- Long-term post-biostimulation removal of U(VI): Long-term post-biostimulation removal of U(VI) is dependent on ferrous sulfide minerals precipitated during sulfate reduction. After cessation of acetate amendment, these minerals become electron donors for a post-biostimulation microbial community capable of using low ambient concentrations of oxygen and nitrate as terminal electron acceptors.
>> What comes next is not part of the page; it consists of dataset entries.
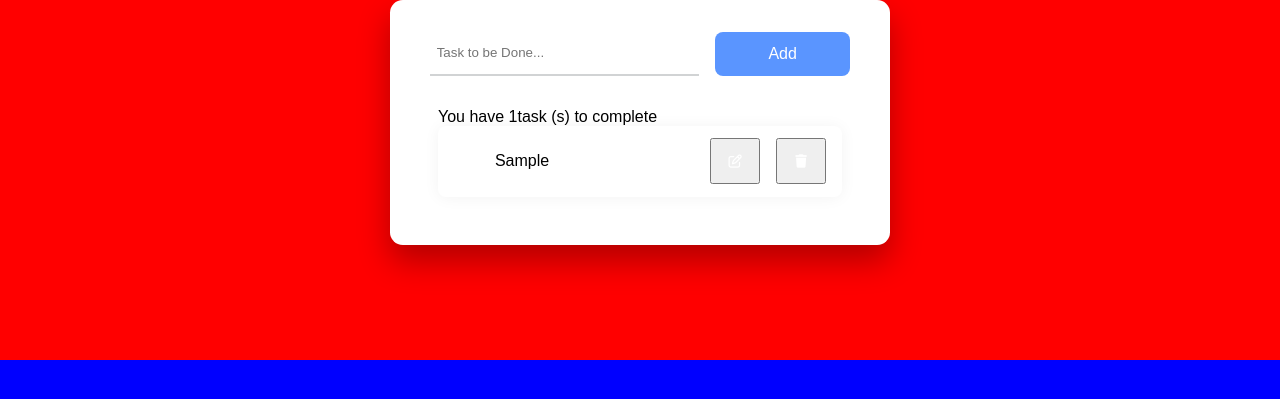
Repository: JunaidAnsari202/Todo-List
Page: index.html
An editor plug-in stored every save of this project. The page is shown before and after a run of saves, followed by the edit.
The browser window is 1280 px wide. The pictures show the whole page.
Empty fields were first filled with sample values (such as "Sample", 5 or name@example.com).
After loading, the first visible `#add-btn` was clicked once.
Some web libraries are served in a nearby version.

Above is the page before, as saved 2023-10-30 22:34:38.

### index.html
<!DOCTYPE html>
<html lang="en">
<head>
    <meta charset="UTF-8">
    <meta name="viewport" content="width=device-width, initial-scale=1.0">
    <title>Document</title>
    <!-- <link rel="shttps://cdnjs.cloudflare.com/ajax/libs/font-awesome/6.4.2/css/all.min.csstylesheet" href=""> -->
    <script src="https://kit.fontawesome.com/78ad4c4e48.js" crossorigin="anonymous"></script>
    <link rel="stylesheet" href="style.css">
</head>
<body>
    <div class="app">
        <div class="container">
            <div id="wrapper">
                <input type="text" placeholder="Task to be Done...">
                <button id="add-btn">Add</button>
            </div>
            <div id="tasks">
                <p id="pending-tasks">You have <span class="count-value">0 </span>task (s) to complete</p>
            </div>
        </div>
        <div id="error">Input cannot be empty</div>
    </div>

    <script src="script.js"></script>
</body>
</html>

### style.css
*{
    margin: 0;
    padding: 0;
    box-sizing: border-box;
}

body{
    height: 100vh;
    background: linear-gradient(red 50%,blue 50%);
}

.app{
    font-family: "poppins", sans-serif;
    position: absolute;
    width: min(95vw , 31.25em);
    margin: auto;
    left: 0;
    right: 0;
}

.container{
    padding: 2em 2.5em;
    background-color: #fff;
    box-shadow: 0 1em 2em rgba(0,0,0,0.3);
    border-radius: 0.8em;

}

#wrapper{
    position: relative;
    display: grid;
    grid-template-columns: 8fr 4fr;
    gap: 1em;
}

#wrapper input{
    width: 100%;
    background-color: transparent;
    color: #111111;
    font-size: 0.9;
    border:none;
    border-bottom: 2px solid #d1d3d4;
    padding: 1em 0.5em;

}

#wrapper input:focus{
    outline: none;
    border-color: #5a95ff;
}

#wrapper button{
    position: relative;
    border-radius: 0.5em;
    font-weight: 500;
    font-size: 1em;
    background-color: #5a95ff;
    border: none;
    outline: none;
    color: #ffffff;
    cursor: pointer;
}
#tasks{
    margin-top: 1em;
    border-radius: 0.5em;
    width: 100%;
    position: relative;
    padding: 1em 0.5em;
}

.task{
    background-color: #ffffff;
    padding: 0.8em 1em;
    display: grid;
    grid-template-columns: 1fr 8fr 2fr 2fr;
    gap: 1em;
    border-radius: 0.5em;
    box-shadow:0 0.05em 1em rgba(0,0,0,0.05) ;
    align-items: center;
    cursor: pointer;
}

.task input[type="checkbox"]{
    position: relative;
    appearance: none;
    height: 20px;
    width: 20px;
    border-radius: 50%;
    border: 2px solid #elelel;
}

.task input[type="checkbox"]:before{
    content: "";
    position: absolute;
    transform: translate(-50%,-50%);
    top: 50%;
    left: 50%;

}

#error{
    text-align: center;
    background-color: #ffffff;
    color: #ff5c5c;
    margin-top: 1.5em;
    padding: 1em 0;
    border-radius: 0.8em;
    display: none;
}

.task input[type="checkbox"]:checked{
    background-color: #5a95ff;
    border-color: #5a95ff;
}

.task input[type="checkbox"]:checked:before{
    position: absolute;
    content: "\f00c";
    color: #ffffff;
    font-size: 0.8em;
    font-family: "font Awesome 5 free";
    font-weight: 900;

}

.task span{
    font: 0.9em;
    font-weight: 400;
    word-break: break-all;
}

.task button{
    color: #ffffff;
    width: 100%;
    padding: 1em 0;
    bor
}

### script.js
let addBtn=document.querySelector("#add-btn");
let newTaskInput=document.querySelector("#wrapper input");
let taskContainer=document.querySelector("#tasks");
let error=document.getElementById("error");
let countValue=document.querySelector(".count-value");
let taskCount=0;

let displayCount=(taskCount)=>{
    countValue.innerText=taskCount;
};

let addTask=()=>{
    let taskName=newTaskInput.value.trim();
    error.style.display="none";
    if(!taskName){
        setTimeout(()=>{
            error.style.display="block";
        },200);
        return;
    }
    let task=`<div class="task">
    <input type="checkbox" class="task-check">
    <span class="taskName">${taskName}</span>

    <button class="edit">
    <i class="fa-regular fa-pen-to-square"></i>
    </button>

    <button class="delete">
    <i class="fa-solid fa-trash"></i>

    </button>
    </div>`;

    taskContainer.insertAdjacentHTML("beforeend",task);

    let deleteButtons=document.querySelectorAll(".delete");
    deleteButtons.forEach((button)=>{
        button.onClick=()=>{
        button.parentNode.removeChild();
        taskCount-=1;
        displayCount(taskCount);
        };
    });

    let editButtons=document.querySelectorAll(".edit");
    editButtons.forEach((editBtn)=>{
        editBtn.onClick=(e)=>{
        let targetElement=e.target;
        if(!(e.target.className=="edit")){
            targetElement=e.target.parentElement;
        }
        newTaskInput.value=targetElement.previousElementSibling?.innerText;
        targetElement.parentNode.remove();
        taskCount-=1;
        displayCount(taskCount);
    };

    });

 let tasksCheck=document.querySelectorAll(".task-check");
 tasksCheck.forEach((checkbox)=>{
    checkbox.onChange=()=>{
        checkbox.nextElementSibling.classList.toggle("completed");
        if(checkbox.checked){
            taskCount-=1;
        }
        else{
            taskCount+=1;
        }
        displayCount(taskCount);
    };
 });
 taskCount+=1;
 displayCount(taskCount);
 newTaskInput.value="";
};

addBtn.addEventListener("click",addTask);

window.onload=()=>{
    taskCount=0;
    displayCount(taskCount);
    newTaskInput.value="";
}

After the next 17 saves:
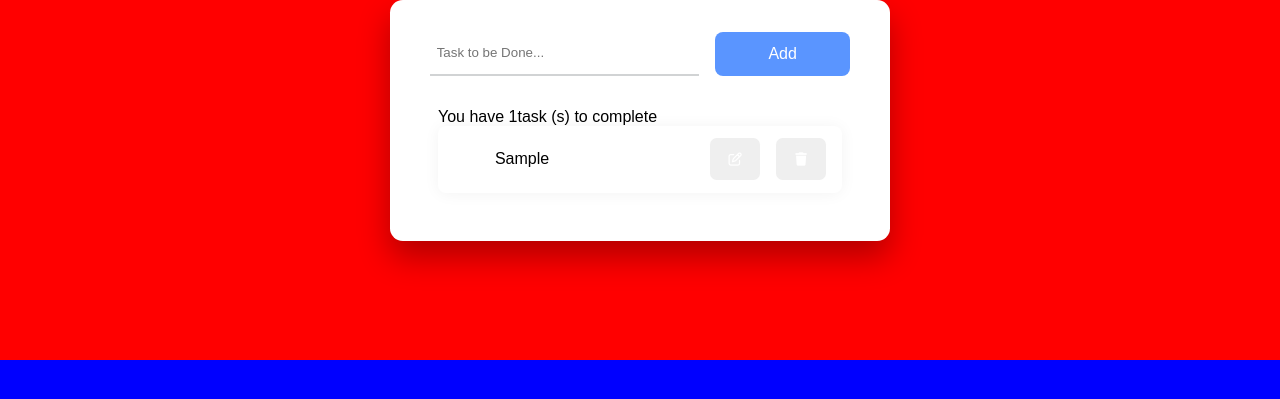
The 17 saves are shown as one change because they came seconds apart.
The last was saved 35 s later.
--- a/style.css
+++ b/style.css
@@ -133,5 +133,8 @@ body{
     color: #ffffff;
     width: 100%;
     padding: 1em 0;
-    bor
+    border-radius: 0.5em;
+    border: none;
+    cursor: pointer;
+    outline: none;
 }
U(VI) is sorbed on to 1) biopolymers specific to the post-biostimulation microbial consortia, and 2) the freshly oxidized Fe(III) mineral surfaces.
- Rates of natural bioreduction: Slow, naturally occurring rates of microbially mediated U(VI) reduction can be estimated (low, medium, high) using molecular biomarkers in Rifle samples by comparing the lowest acetate amendment in Hypothesis 1 with samples from other Rifle locations with no electron donor amendment.
- Each of these hypotheses will be addressed by a combination of laboratory and field experiments or field sampling and will use the approaches and techniques listed in the adjacent box.
Innovative Approaches and Techniques
- Protein expression in column and field experiments.
13C labeling and fieldable DNA/RNA chip arrays.
- Detailed analysis of mineralogic changes during in situ biostimulation.
- Lab and field sorption experiments under reducing conditions.
- Geophysical monitoring of subsurface TEAPs (especially ERT, complex resistivity).
- Detailed real-time monitoring of hydraulic conductivity before, during, and after biostimulation.
- Cellularly adsorptive tracers (CATs).
- Integration of diverse data-sets via joint inversion for spatial distribution of key properties.
- Biogeochemical reactive transport modeling, and multiphase, density, and mechanistic processes.